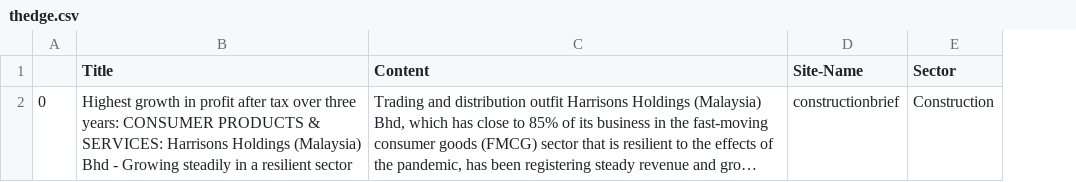
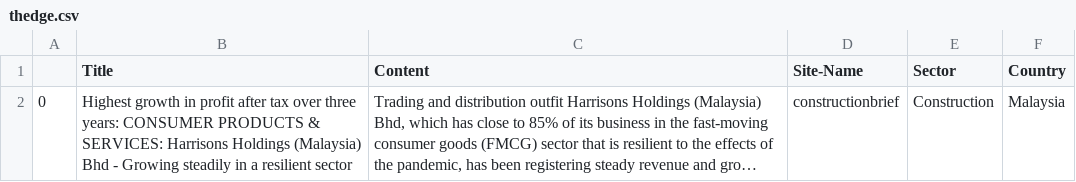
Before and after one commit to GreyScaling/Financial-Loan-Sector-Analysis, a CSV file: Scrapers/the edge Scrapper/thedge.csv, drawn as a sheet; only a part is shown; long unchanged cells end in …; the diff covers the shown part only; the diff names each change by its address in the sheet, - before the commit and + after, or states it on an @@ line.

Commit message:
Added feature to scrape website titles dynamically Added 'Country' Columns to csv and dataframe

```diff
--- a/Scrapers/the edge Scrapper/thedge.csv
+++ b/Scrapers/the edge Scrapper/thedge.csv
+column F (Country), row 2: Malaysia
```
Also changed, not shown: 1 added row elsewhere in this file, Scrapers/sbr_scrapper/sbr.csv, Scrapers/thestar scrapper/thestar.csv, 13 other files.
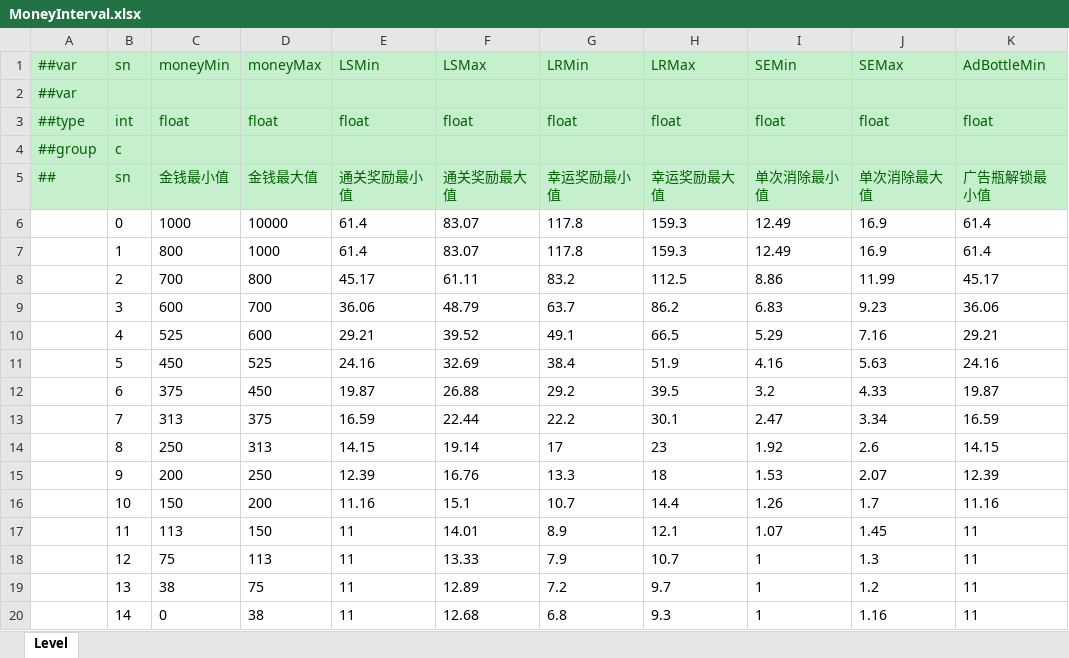
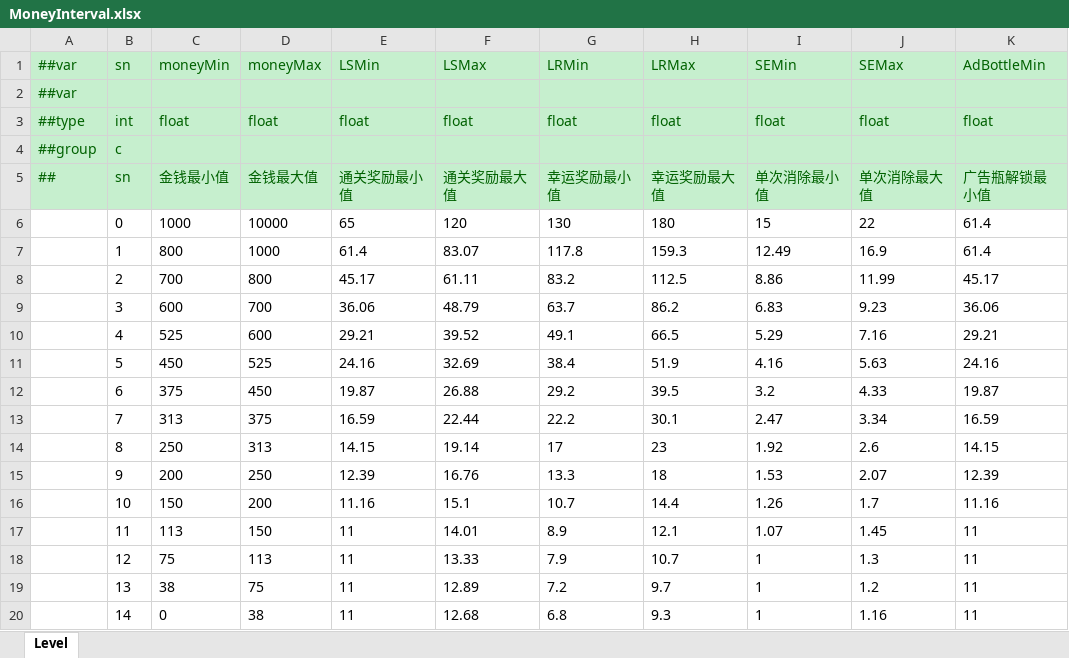
Before and after one commit to yuhuaichong1/AsWaterGameProj, an Excel workbook: DesignerConfigs/Datas/MoneyInterval.xlsx, sheet Level, drawn as a sheet; only a part is shown; values as stored, in another font and other column widths than the file's, no borders; the diff names each change by its address in the sheet, - before the commit and + after, or states it on an @@ line.

```diff
--- a/DesignerConfigs/Datas/MoneyInterval.xlsx (sheet Level)
+++ b/DesignerConfigs/Datas/MoneyInterval.xlsx (sheet Level)
-E6 (LSMin): 61.4
+E6 (LSMin): 65
-F6 (LSMax): 83.07
+F6 (LSMax): 120
-G6 (LRMin): 117.8
+G6 (LRMin): 130
-H6 (LRMax): 159.3
+H6 (LRMax): 180
-I6 (SEMin): 12.49
+I6 (SEMin): 15
-J6 (SEMax): 16.9
+J6 (SEMax): 22
```
Also changed, not shown: 4 other files.
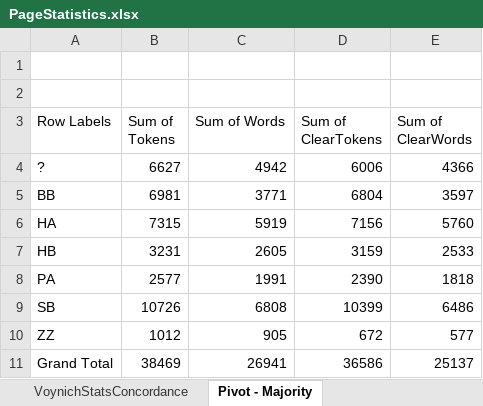
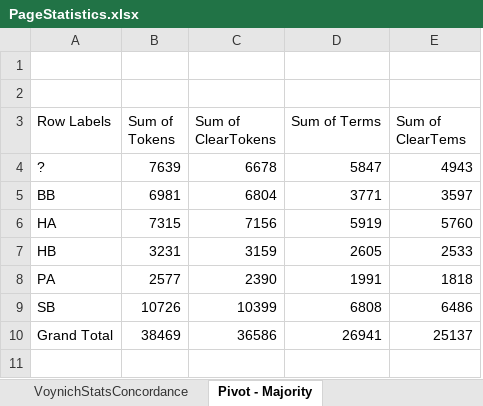
Before and after one commit to mzattera/v4j, an Excel workbook: resources/analysis/PageStatistics.xlsx, sheet Pivot - Majority, drawn as a sheet; values as stored, in another font and other column widths than the file's, no borders; removed rows and columns are numbered as before the commit, all else as after; the diff names each change by its address in the sheet, - before the commit and + after, or states it on an @@ line.

```diff
--- a/resources/analysis/PageStatistics.xlsx (sheet Pivot - Majority)
+++ b/resources/analysis/PageStatistics.xlsx (sheet Pivot - Majority)
-column C (Sum of Words), rows 4-9: 4942 | 3771 | 5919 | 2605 | 1991 | 6808; row 11: 26941
+column D (Sum of Terms), rows 4-10: 5847 | 3771 | 5919 | 2605 | 1991 | 6808 | 26941
-E3: Sum of ClearWords
+E3: Sum of ClearTems
-B4 (Sum of Tokens): 6627
+B4 (Sum of Tokens): 7639
-C4 (Sum of ClearTokens): 6006
+C4 (Sum of ClearTokens): 6678
-E4 (Sum of ClearTems): 4366
+E4 (Sum of ClearTems): 4943
-row 10: ZZ | 1012 | 905 | 672 | 577
```
Also changed, not shown: sheet VoynichStatsConcordance, sheet VoynichStatsMajority, 9 other files.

○ ○ ○ ○ ○ ○ ○

Task statement: How many lines in the listing above have the word "MoneyInterval" in them? Count them and give the number alone.

Answer for this exercise: 3